While the application of new event technology is a top priority for most planners and organizers, attendee safety is paramount. From addressing potential terrorist threats to weather procedures, from securing personal data to managing complex new event tech systems; there are more risks for planners to tackle than ever before. You are going to need some help.
That’s why the recent launch of Event Safety Insights (ESI), a publication of the Event Safety Alliance (ESA) is so exciting. The new quarterly publication promises to, “provide readers with the latest safety-related news, features, practices, and technology from the across the live event industry.” The first issue, published just last month features a wealth of information you can apply no matter what kind of events you produce. In fact, after reading it, I immediately went to my production team with ideas on how we could improve our own safety procedures.
It also got me thinking about other resources floating around that could help organizers plan safer events. Here are 6 of my biggest takeaways from ESI’s first issue, as well a few other resources you should check out.
1. I Learned Some of the Biggest Missteps in Weather Preparedness
While event tech is great, it shouldn’t replace human judgement and planning. Translation? Don’t rely on an app to make severe weather decisions! Access to weather data is great, but it’s not enough. Planners also need to have the training and expertise to apply the data to their situation and act on their plans.
Plans can be simple and flexible; a risk matrix that could match weather conditions to contingency plans for each department. But it’s your well-trained people, not your app who’ll be the ones executing your plan and managing guests.
2. I Learned How to Spot Signs of Heat Stroke
Did you know that extreme heat is the number one weather killer in the United States, averaging 180 fatalities per year? Yet heat stroke is often overlooked in safety planning. Thankfully, we here in the US are transitioning out of the hottest months. But this could pose a problem for our planner friends in other climates or regions.
In fact, it doesn’t even have to be a scorching day for a guest (or crew member) to suffer heat stroke. Unlike many other more visible types of severe weather, extreme temperature affects everyone differently. Event organizers need to know how to spot the signs of potential heat stroke and be prepared at the venue with information for how to treat anyone experiencing symptoms.
3. I Learned That if You’re Producing an Outdoor Event, Hire a Meteorologist
See #1. The key here is to combine event tech that provides detailed forecasting with a professional’s ability to interpret the data and help you draft plans. The National Weather Service has lots of resources to help you get started.
4. I Learned How to Handle Evacuations in Case of Lightning or Other Severe Weather
Kudos to Dr. Kevin Klosel for his comprehensive 8-Point Lightning Safety Plan. Among his many insights, this one in particular stood out: timing. Simply having an evacuation plan is not enough. You need to know how long it will take you to execute the evacuation. This has serious implications on how and when you act on triggers. Your guests need to be escorted to safety before the bad weather actually strikes.
5. I Learned Everything ESA is Now More Affordable!

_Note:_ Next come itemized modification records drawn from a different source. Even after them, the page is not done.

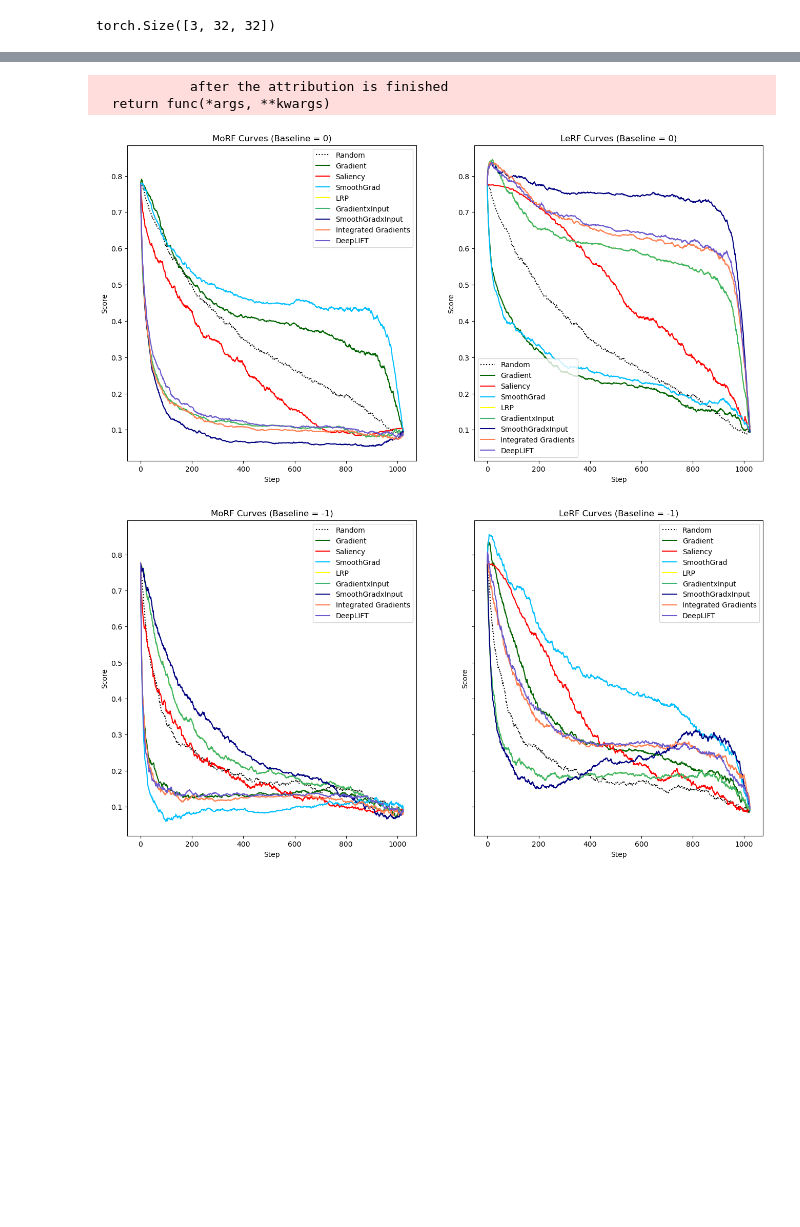
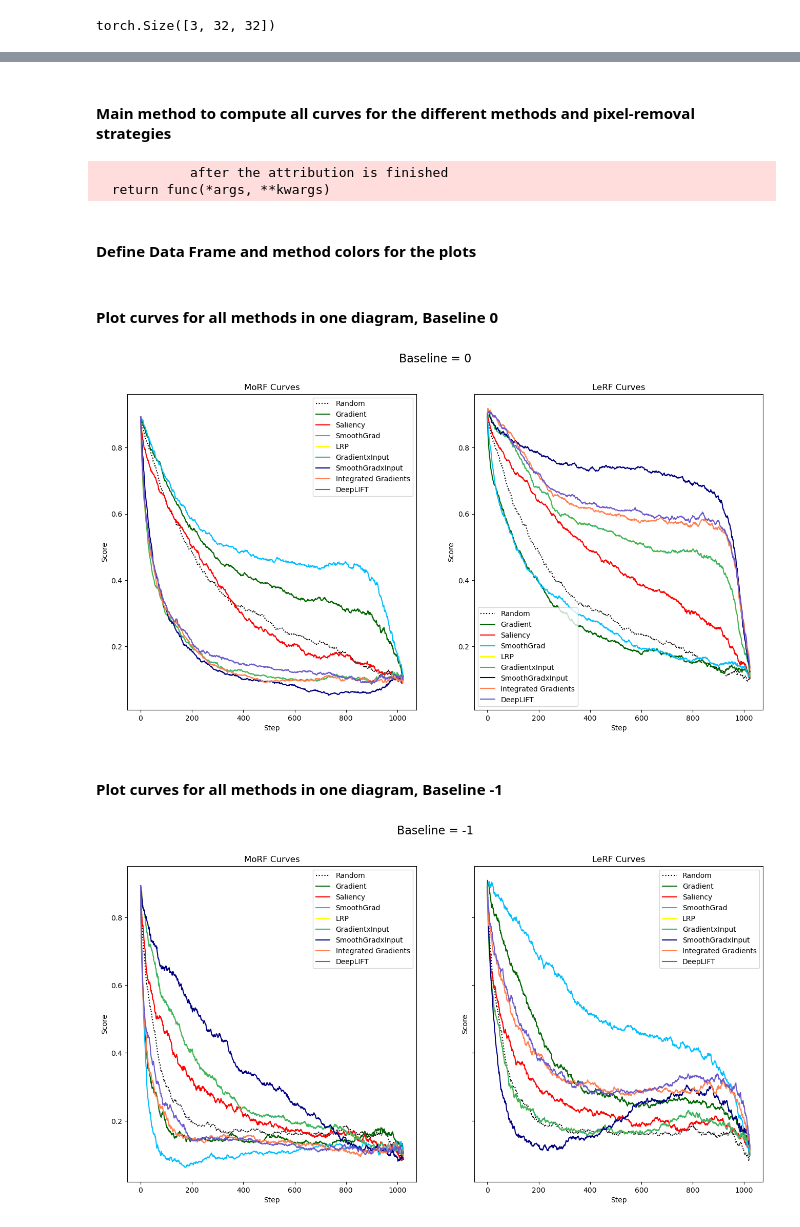
Before and after one commit to Jan133-ai/evaluating_gradient_based_feature_attribution, a Jupyter notebook: evaluate_imageclassification.ipynb, the cells around one changed output, grey strips where cells are left out. Cells and saved outputs as stored; diff of their text form; code cells hidden in the pictures; blank space fills up the shorter version.

Commit message:
Added desriptions, Change model for image classification

```diff
--- a/evaluate_imageclassification.ipynb
+++ b/evaluate_imageclassification.ipynb
@@ -47,18 +51,21 @@ class Net(nn.Module):
     def __init__(self):
         super(Net, self).__init__()
         self.conv_net = nn.Sequential(
-            nn.Conv2d(3, 6, 5),
+            nn.Conv2d(3, 16, 3, padding=1),
             nn.ReLU(),
             nn.MaxPool2d(2, 2),
-            nn.Conv2d(6, 16, 5),
+            nn.Conv2d(16, 32, 3, padding=1),
+            nn.ReLU(),
+            nn.MaxPool2d(2, 2),
+            nn.Conv2d(32, 64, 5, padding=2),
             nn.ReLU(),
             nn.MaxPool2d(2, 2)
         )
 
         self.lin_net = nn.Sequential(
-            nn.Linear(16 * 5 * 5, 120),
+            nn.Linear(64 * 4 * 4, 180),
             nn.ReLU(),
-            nn.Linear(120, 84),
+            nn.Linear(180, 84),
             nn.ReLU(),
             nn.Linear(84, 10)
         )
@@ -66,7 +73,7 @@ class Net(nn.Module):
 
     def forward(self, input):
         x = self.conv_net(input)
-        x = x.view(-1, 16 * 5 * 5)
+        x = x.view(-1, 64 * 4 * 4)
         x = self.lin_net(x)
         return x
 
@@ -118,12 +142,5 @@ Finished Training
 # %%
 dataiter = iter(testloader)
 images, labels = next(dataiter)
-
-ind = 0
-
-example_image = images[ind]
-example_label = labels[ind]
-
-print(example_image.shape)
 # %% [output]
 torch.Size([3, 32, 32])
@@ -288,6 +310,8 @@ def generate_rand_curve(images, labels, set_to=0):
 
 
     return mean_rand_curve
+# %% [markdown]
+#### Main method to compute all curves for the different methods and pixel-removal strategies
 # %%
 method_names = ["Gradient", "Saliency", "SmoothGrad", "LRP", "GradientxInput", "SmoothGradxInput",
                                           "Integrated Gradients", "DeepLIFT"]
@@ -329,6 +353,8 @@ for baseline in [-1, 0, "random"]:
 # %% [output]
             after the attribution is finished
   return func(*args, **kwargs)
+# %% [markdown]
+#### Define Data Frame and method colors for the plots
 # %%
 df = pd.DataFrame(data)
 df_rand = pd.DataFrame(data_rand)
@@ -343,11 +369,13 @@ method_colors = {
     "Integrated Gradients": 'coral',
     "DeepLIFT": 'slateblue'
 }
+# %% [markdown]
+#### Plot curves for all methods in one diagram, Baseline 0
 # %%
 
 fig, (ax1, ax2) = plt.subplots(1, 2, sharey=True, figsize=(16,8))
 
-fig.suptitle("Baseline = 0")
+fig.suptitle("Baseline = 0", fontsize=16)
 
 for _, row in df_rand.iterrows():
     baseline = row["baseline"]
@@ -380,38 +408,40 @@ for _, row in df.iterrows():
 
         ax1.plot(
             x,
             row["morf_curve"],
             label=f"{method}",
             color=color
         )
 
         x = range(len(row["lerf_curve"]))
 
         ax2.plot(
             x,
             row["lerf_curve"],
             label=f"{method}",
             color=color
         )
 
 ax1.set_xlabel("Step")
 ax1.set_ylabel("Score")
 ax1.set_title("MoRF Curves")
 ax1.legend()
 
 ax2.set_xlabel("Step")
 ax2.set_ylabel("Score")
 ax2.set_title("LeRF Curves")
 ax2.legend()
 ax2.tick_params(labelleft=True, labelbottom=True)
 
 fig.show()
 # %% [output]
-[figure, old version]
+[figure, new version]
+# %% [markdown]
+#### Plot curves for all methods in one diagram, Baseline -1
 # %%
 fig, (ax1, ax2) = plt.subplots(1, 2, sharey=True, figsize=(16,8))
 
-fig.suptitle("Baseline = -1")
+fig.suptitle("Baseline = -1", fontsize=16)
 
 for _, row in df_rand.iterrows():
     baseline = row["baseline"]
@@ -470,4 +500,4 @@ ax2.legend()
 
 fig.show()
 # %% [output]
-[figure, old version]
+[figure, new version]
```
Also changed, not shown: parts of 22 cells of this notebook, 1 other file.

I attended the Event Safety Alliance’s Annual Summit last year and come away with amazing insights on how to better run my business and my events. I’ve also become a bit of a de-facto evangelist for them, as you’re likely to find me talking them up if I get the chance.
Well, ESA has dropped the cost of pretty much every awesome benefit they offer, including the annual membership fee into ESA (more than 50%!), registration pricing for the annual ESA Summit, and more. You can read all about this “Event Safety for All” initiative here.
6. I Learned About Some Exciting New Upcoming ESA Classes
What better way to improve your understanding of event safety than to learn from the best? ESA announced plans for additional iterations of its core safety training program, Event Safety Access, as well as online versions of the program set to debut in early 2017. ESA has also announced new class initiatives at this month’s LDI Summit, specifically looking at weather decisions, evacuations, and event medical services.
The official site of The Health and Safety Executive of the UK. Lots of links, publications, and general guidelines on safety procedures for events produced in the United Kingdom.
We’ve actually published our own weather contingency document, based off of what our sister production company (Tinc) uses for its events. And it’s totally free to download!
How about some event tech? WeatherOps is one of a few really comprehensive apps that can help inform your weather decision-making.
Before you can build your contingency plans, you need to know what risks you’re likely to face. Everest Insurance has put together a nice checklist to help you identify your risks and prepare to combat them.
Back in December of last year, we published a series of articles looking at different safety practices (i.e. using special effects, tents, etc.). Check them out and let us know what you think!